— Data records —
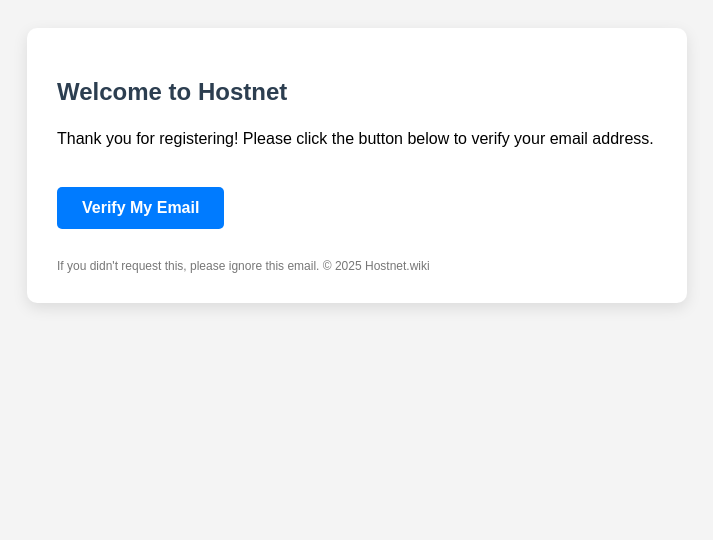
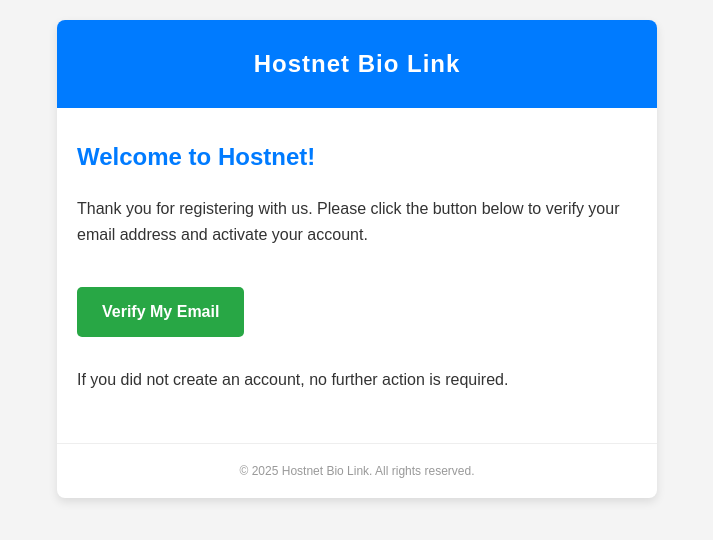
Before and after one commit to N2RSolaceDev/hostnet2, a website: page views/email/verification-email.html in a window 1280 px wide. Shown: the whole page, without its empty margins (283-996 px from the left). Drawn offline with Linux system fonts and the light colour scheme.

Commit message:
Update verification-email.html

```diff
--- a/views/email/verification-email.html
+++ b/views/email/verification-email.html
@@ -8,47 +8,74 @@
       font-family: Arial, sans-serif;
       background-color: #f4f4f4;
       padding: 20px;
+      margin: 0;
     }
-    .container {
+    .email-container {
       max-width: 600px;
       margin: auto;
-      background-color: #fff;
-      border-radius: 10px;
-      box-shadow: 0 5px 15px rgba(0,0,0,0.1);
-      padding: 30px;
+      background-color: #ffffff;
+      border-radius: 8px;
+      box-shadow: 0 4px 10px rgba(0,0,0,0.1);
+      overflow: hidden;
     }
-    h2 {
-      color: #2c3e50;
-    }
-    p {
-      font-size: 16px;
-      line-height: 1.6;
-    }
-    .btn {
-      display: inline-block;
-      margin-top: 20px;
-      padding: 12px 25px;
+    .email-header {
       background-color: #007BFF;
       color: white;
+      padding: 30px 20px;
+      text-align: center;
+    }
+    .email-body {
+      padding: 30px 20px;
+      line-height: 1.6;
+      color: #333;
+    }
+    .email-body h2 {
+      margin-top: 0;
+      font-size: 24px;
+      color: #007BFF;
+    }
+    .email-body p {
+      font-size: 16px;
+      margin-bottom: 20px;
+    }
+    .verify-button {
+      display: inline-block;
+      padding: 12px 25px;
+      margin-top: 20px;
+      background-color: #28a745;
+      color: white;
       text-decoration: none;
+      font-weight: bold;
       border-radius: 5px;
+    }
+    .email-footer {
+      padding: 20px;
+      text-align: center;
+      font-size: 12px;
+      color: #999;
+      border-top: 1px solid #eee;
+    }
+    .logo {
+      font-size: 24px;
       font-weight: bold;
-    }
-    .footer {
-      margin-top: 30px;
-      font-size: 12px;
-      color: #777;
+      color: white;
+      letter-spacing: 1px;
     }
   </style>
 </head>
 <body>
-  <div class="container">
-    <h2>Welcome to Hostnet</h2>
-    <p>Thank you for registering! Please click the button below to verify your email address.</p>
-    <a href="{{verificationLink}}" class="btn">Verify My Email</a>
-    <div class="footer">
-      If you didn't request this, please ignore this email.
-      © 2025 Hostnet.wiki
+  <div class="email-container">
+    <div class="email-header">
+      <div class="logo">Hostnet Bio Link</div>
+    </div>
+    <div class="email-body">
+      <h2>Welcome to Hostnet!</h2>
+      <p>Thank you for registering with us. Please click the button below to verify your email address and activate your account.</p>
+      <a href="{{verificationLink}}" class="verify-button">Verify My Email</a>
+      <p style="margin-top: 30px;">If you did not create an account, no further action is required.</p>
+    </div>
+    <div class="email-footer">
+      &copy; 2025 Hostnet Bio Link. All rights reserved.
     </div>
   </div>
 </body>
```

— Task to complete —
Scan the material for lines that hold the word "background", then say how many there are and nothing else.

— Result of the exercise —
5